:: Material provided

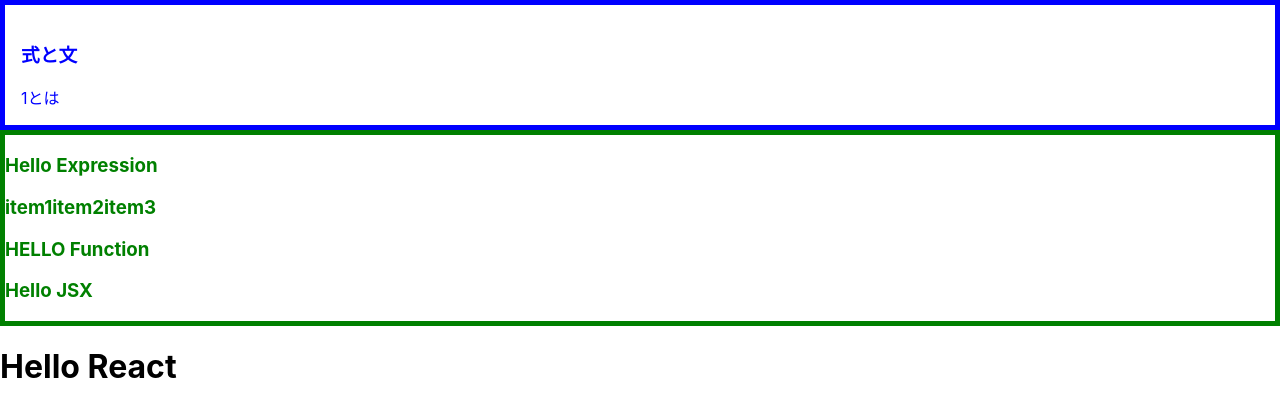
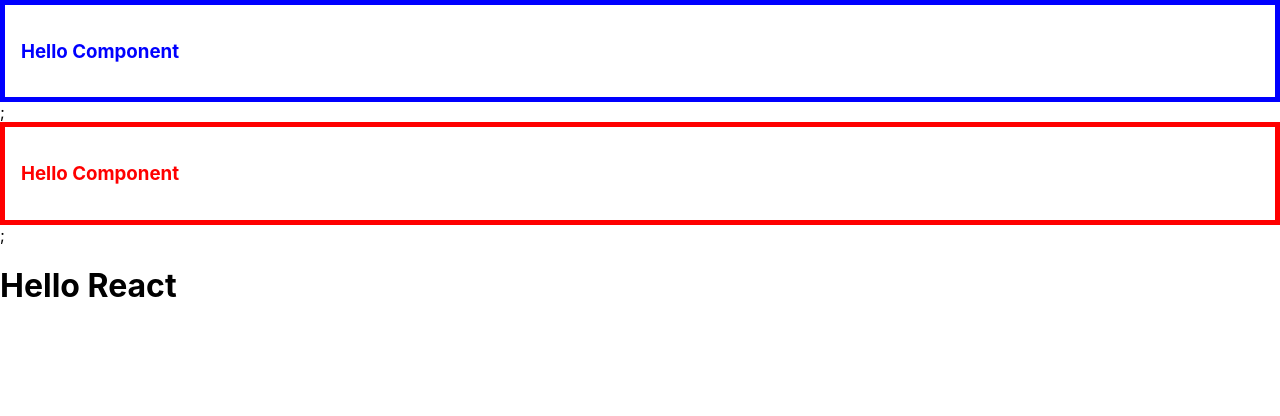
Before and after one commit to yooda123/sample_react, a React (Create React App) app: page / in a window 1280 px wide. Shown: the top 416 px of the page. Built offline with nearby package versions, Linux system fonts and the light colour scheme.

Commit message:
090_props

```diff
--- a/src/components/Child.js
+++ b/src/components/Child.js
@@ -7,12 +7,11 @@
 
 import React from "react"
 
-const Child = () => {
-  const a = 1
+const Child = (props) => {
+  // console.log(props)
   return (
-    <div className="component">
-      <h3>式と文</h3>
-      {`${a}とは`}
+    <div className={`component ${props.color}`}>
+      <h3>Hello Component</h3>
     </div>
   )
 }
--- a/src/components/Example.css
+++ b/src/components/Example.css
@@ -3,3 +3,9 @@
   color: blue;
   border: 5px solid blue;
 }
+
+.component.red {
+  padding: 1rem;
+  color: red;
+  border: 5px solid red;
+}
--- a/src/components/Example.js
+++ b/src/components/Example.js
@@ -1,16 +1,14 @@
 import React from 'react'
 import { Child } from './Child'
-import "./Example.css"
-import Expression from './Expression'
+import './Example.css'
 
 const Example = () => {
   return (
     <>
-    <Child />
-    <Expression />
+      <Child />;
+      <Child color="red" />;
     </>
   )
 }
 
-
 export { Example }
--- a/src/index.js
+++ b/src/index.js
@@ -6,9 +6,9 @@ import reportWebVitals from './reportWebVitals';
 
 const root = ReactDOM.createRoot(document.getElementById('root'));
 root.render(
-  <React.StrictMode>
+  // <React.StrictMode>
     <App />
-  </React.StrictMode>
+  // </React.StrictMode>
 );
 
 // If you want to start measuring performance in your app, pass a function
```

::::

**Exercise brief**
Copy out every line of the data where the word "color" occurs.

**Written solution**
+    <div className={`component ${props.color}`}>
   color: blue;
+  color: red;
+      <Child color="red" />;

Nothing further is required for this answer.